Things are going pretty well for Paradox Interactive. Hearts of Iron IV sold more than 200,000 copies in two weeks, Stellaris moved 500,000 copies in just over a month, and Europa Universalis IV has now sold more than one million copies world-wide. That's not a lot compared to, say, the latest Call of Duty or Halo, but for a historical grand strategy game set in the mid-15th to early-19th century? It's enough to make a niche developer/publisher like Paradox happy—so happy that it's decided to make the new EUIV DLC Fredman's Epistles free for everyone until July 4. 

“PC gaming is thriving, and we're doing incredibly well in a market that is increasingly competitive" Paradox Interactive CEO Fredrik Wester said. “Over the course of our company’s lifetime, we have remained dedicated to creating deep and challenging games for players who want experiences that will last for countless hours. The key to these successes—games that not only sell well at launch, but sell sustainably for years to come—is that we continue to provide ongoing support and development, and remain connected to our community to understand what our players want from their time with our games. The PC platform is ideal for keeping our games updated and supported, thanks to our ability to easily share updates and new expansions—and for our players to share their creative mods.”   

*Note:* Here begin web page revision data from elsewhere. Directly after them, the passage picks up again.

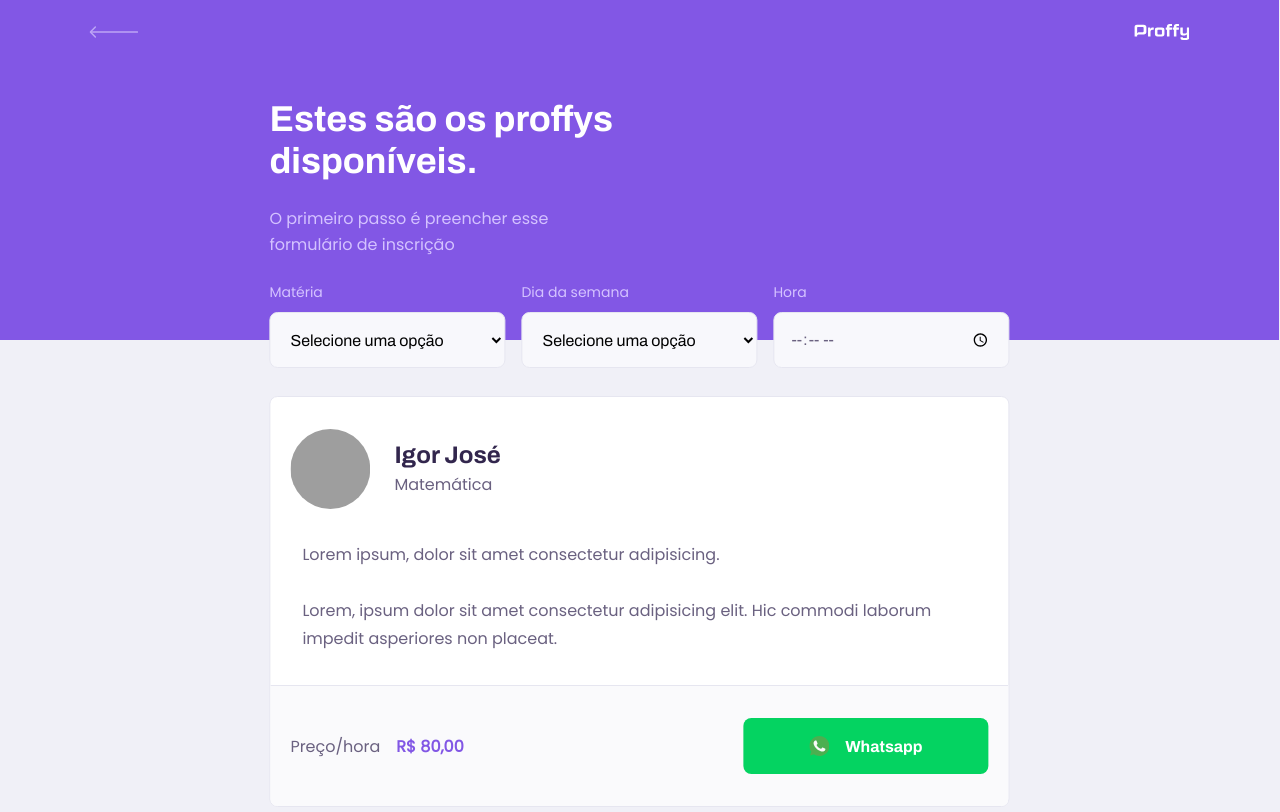
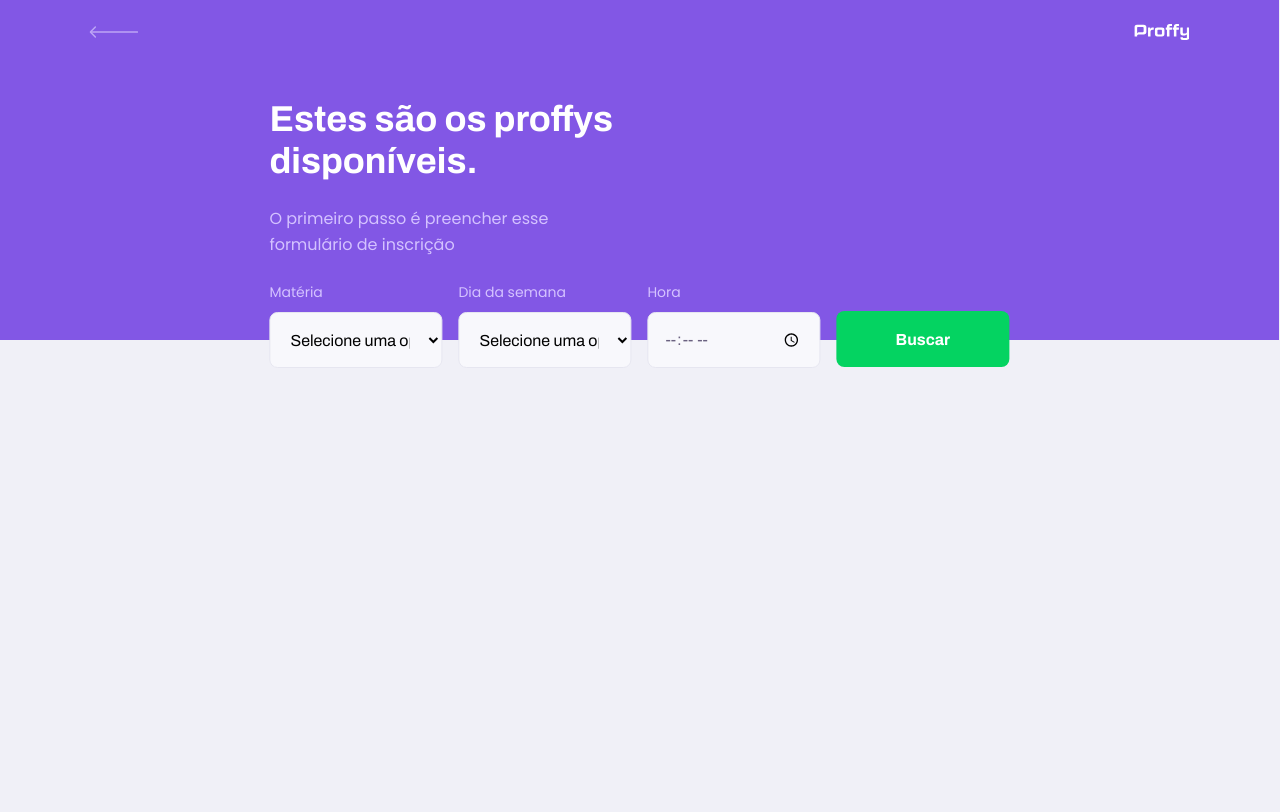
Before and after one commit to igorjcl/proffy, a React (Create React App) app in the folder web/: page /study in a window 1280 px wide. Shown: the top 812 px of the page. Built offline with nearby package versions, Linux system fonts and the light colour scheme; grey boxes are pictures that could not be loaded.

Commit message:
making functionality to search for teacher

```diff
--- a/web/src/components/TeacherItem/index.tsx
+++ b/web/src/components/TeacherItem/index.tsx
@@ -3,37 +3,52 @@
 import whatsappIcon from "../../assets/images/icons/whatsapp.svg";
 
 import "./styles.css";
+import { api } from "../../services/api";
 
-export const TeacherItem = () => {
+interface TeacherItemProps {
+  teacher: {
+    id: number;
+    avatar: string;
+    bio: string;
+    cost: number;
+    name: string;
+    subject: string;
+    whatsapp: string;
+  };
+}
+
+export const TeacherItem: React.FC<TeacherItemProps> = ({ teacher }) => {
+  async function createNewConnection() {
+    await api.post("connections", {
+      user_id: teacher.id,
+    });
+  }
+
   return (
     <article className="teacher-item">
       <header>
-        <img
-          src="https://avatars1.githubusercontent.com/u/16910056?s=460&u=fd0aea797baf164fed2c3d0a75706286be63c34b&v=4"
-          alt="Igor José"
-        />
+        <img src={teacher.avatar} alt={teacher.name} />
         <div>
-          <strong>Igor José</strong>
-          <span>Matemática</span>
+          <strong>{teacher.name}</strong>
+          <span>{teacher.subject}</span>
         </div>
       </header>
 
-      <p>
-        Lorem ipsum, dolor sit amet consectetur adipisicing.
-        <br /> <br />
-        Lorem, ipsum dolor sit amet consectetur adipisicing elit. Hic commodi
-        laborum impedit asperiores non placeat.
-      </p>
+      <p>{teacher.bio}</p>
 
       <footer>
         <p>
           Preço/hora
-          <strong>R$ 80,00</strong>
+          <strong>R$ {teacher.cost}</strong>
         </p>
-        <button type="button">
+        <a
+          onClick={createNewConnection}
+          href={`https://wa.me/${teacher.whatsapp}`}
+          type="button"
+        >
           <img src={whatsappIcon} alt="Entrar em contato" />
           Whatsapp
-        </button>
+        </a>
       </footer>
     </article>
   );
--- a/web/src/components/TeacherItem/styles.css
+++ b/web/src/components/TeacherItem/styles.css
@@ -56,7 +56,7 @@
   display: block;
 }
 
-.teacher-item footer button {
+.teacher-item footer a {
   width: 20rem;
   height: 5.6rem;
   background: var(--color-secundary);
@@ -69,9 +69,10 @@
   align-items: center;
   justify-content: space-evenly;
   transition: 0.2s;
+  text-decoration: none;
 }
 
-.teacher-item footer button:hover {
+.teacher-item footer a:hover {
   background: var(--color-secundary-dark);
 }
 
--- a/web/src/pages/TeacherList/index.tsx
+++ b/web/src/pages/TeacherList/index.tsx
@@ -1,4 +1,4 @@
-import React from "react";
+import React, { useState, FormEvent } from "react";
 
 import "./styles.css";
 
@@ -7,8 +7,29 @@
 import { LeftAnimation } from "../../utils/animations";
 import { Select } from "../../components/Select";
 import { Input } from "../../components/Input";
+import { api } from "../../services/api";
 
 export const TeacherList = () => {
+  const [teachers, setTeachers] = useState([]);
+
+  const [subject, setSubject] = useState("");
+  const [weekDay, setWeekDay] = useState("");
+  const [time, setTime] = useState("");
+
+  async function searchTeachers(e: FormEvent) {
+    e.preventDefault();
+
+    const { data } = await api.get("classes", {
+      params: {
+        subject,
+        weekDay,
+        time,
+      },
+    });
+
+    setTeachers(data);
+  }
+
   return (
     <LeftAnimation>
       <div id="page-teacher-list" className="container">
@@ -16,10 +37,12 @@
           title="Estes são os proffys disponíveis."
           description="O primeiro passo é preencher esse formulário de inscrição"
         >
-          <form id="search-teachers">
+          <form id="search-teachers" onSubmit={searchTeachers}>
             <Select
               name="subject"
               label="Matéria"
+              value={subject}
+              onChange={(e) => setSubject(e.target.value)}
               options={[
                 { value: "Artes", label: "Artes" },
                 { value: "Biologia", label: "Biologia" },
@@ -29,9 +52,11 @@
                 { value: "Química", label: "Química" },
               ]}
             />
-             <Select
+            <Select
               name="week_day"
               label="Dia da semana"
+              value={weekDay}
+              onChange={(e) => setWeekDay(e.target.value)}
               options={[
                 { value: "0", label: "Domingo" },
                 { value: "1", label: "Segunda-feira" },
@@ -42,12 +67,22 @@
                 { value: "6", label: "Sábado" },
               ]}
             />
-            <Input type="time" name="time" label="Hora" />
+            <Input
+              value={time}
+              onChange={(e) => setTime(e.target.value)}
+              type="time"
+              name="time"
+              label="Hora"
+            />
+
+            <button type="submit">Buscar</button>
           </form>
         </PageHeader>
 
         <main>
-          <TeacherItem />
+          {teachers.map((teacher, index) => {
+            return <TeacherItem key={index} teacher={teacher} />;
+          })}
         </main>
       </div>
     </LeftAnimation>
--- a/web/src/pages/TeacherList/styles.css
+++ b/web/src/pages/TeacherList/styles.css
@@ -44,7 +44,7 @@
 
   #search-teachers {
     display: grid;
-    grid-template-columns: repeat(3, 1fr);
+    grid-template-columns: repeat(4, 1fr);
     column-gap: 16px;
     position: absolute;
     bottom: -28px;
```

Fredman's Epistles is not a huge bundle of content; it is, in fact, “a collection of traditional Swedish songs from the 18th century,” arranged from original works by 18th century Swedish poet and songwriter Carl Michael Bellman, added to the game's soundtrack. Paradox said the songs “provide an authentic piece of Swedish culture to Europa Universalis IV, perfect for taking on the world as a Scandinavian superpower,” which I think we can all agree is a very Paradox thing to say. 

The DLC is available now on Steam, and will sell for $2 once the giveaway period is over.
 

Andy Chalk

Andy has been gaming on PCs from the very beginning, starting as a youngster with text adventures and primitive action games on a cassette-based TRS80. From there he graduated to the glory days of Sierra Online adventures and Microprose sims, ran a local BBS, learned how to build PCs, and developed a longstanding love of RPGs, immersive sims, and shooters. He began writing videogame news in 2007 for The Escapist and somehow managed to avoid getting fired until 2014, when he joined the storied ranks of PC Gamer. He covers all aspects of the industry, from new game announcements and patch notes to legal disputes, Twitch beefs, esports, and Henry Cavill. Lots of Henry Cavill.